"Praise is a sacrifice to God inasmuch as it is a sign of interior devotion, for praise signifies that a man offers his mind [(mens)] to God...."
"Laus est sacrificium Deo inquantum est signum interioris devotionis, quia laus significat quod homo Deo offert mentem suam...."
Thomas Aquinas, Super Psalmo 49, no. 7.
Roy J. Deferrari and M. Inviolata Berry's A lexicon of Saint Thomas Aquinas based on the Summa Theologica and selected passages of his other works (Washington, DC: Catholic University Press of America, 1948) gives three definitions for mens: "(1) intellect, mind, spirit, intellectual being, the opposite of corpus, and sensus, (2) intellect, intellectual faculty of perceiving or desiring, (3) remembrance, memory." The debt to the Thomas-Lexikon of Ludwig Schütz that Deferrari and Barry acknowledge in their Foreward is clear in its comparably tripartite definition of mens. Nonetheless, it is not clear to me that the use of mens here is encompassed by either lexicon sufficiently.

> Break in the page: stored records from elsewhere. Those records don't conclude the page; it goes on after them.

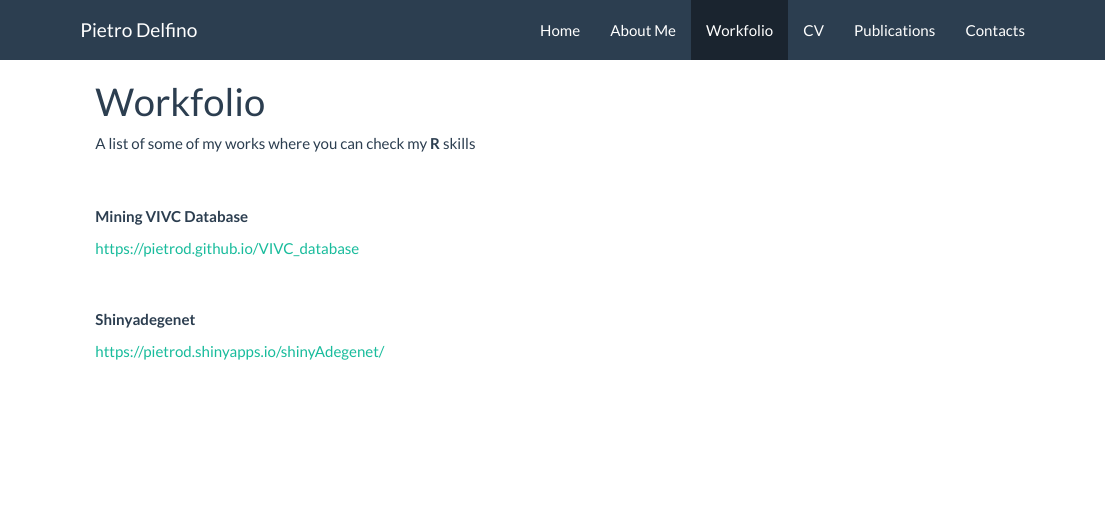
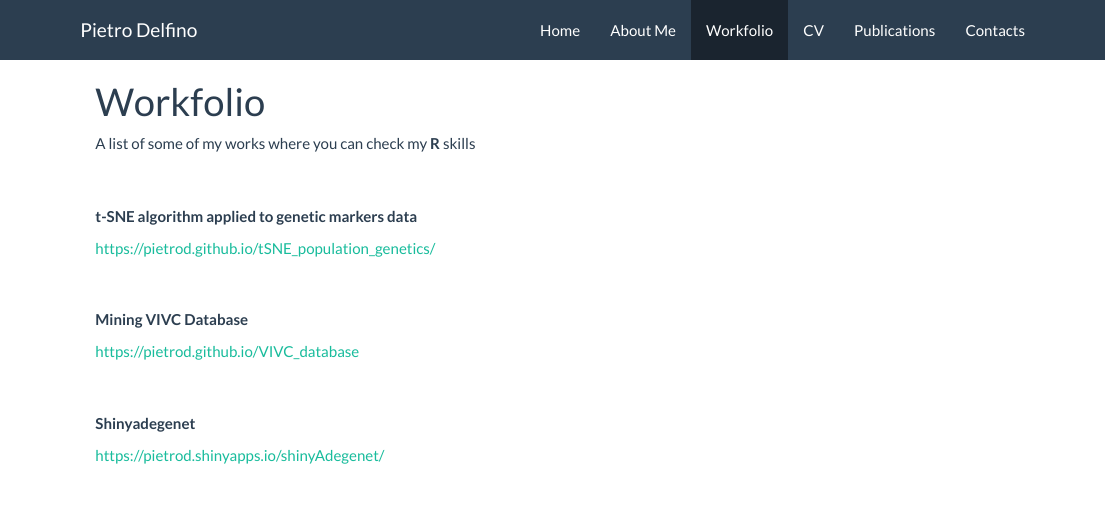
Before and after one commit to PietroD/pietrod.github.io, an R Markdown document (workfolio.Rmd): the page in a window 1100 px wide, from its top. The pictures show the output file workfolio.html that the author committed with the source, opened offline; library style sheets and scripts come from the installed R packages.

Commit message:
added works to workfolio

```diff
--- a/workfolio.Rmd
+++ b/workfolio.Rmd
@@ -3,6 +3,13 @@ title: "Workfolio"
 ---
 A list of some of my works where you can check my **R** skills
 
+<div style="margin-bottom:50px;">
+</div>
+
+**t-SNE algorithm applied to genetic markers data**
+
+
+https://pietrod.github.io/tSNE_population_genetics/
 <div style="margin-bottom:50px;">
 </div>
 
```
Also changed, not shown: workfolio.html, workfolio.Rmd (10 more changed lines).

Corpus Thomisticum, following the Parma text of 1863 supposedly, has "sacrificium Dei". But Robert Wielockx, who also claims to be following the Parma text, has "sacrificium Deo" ("Adoro te deuote: zur Lösung einer alten Crux," Annales theologici: revista internazionale di teologia 21 (2007): 113 (101-138)).
For the larger context, see the online translation by Dr. Stephen Loughlin.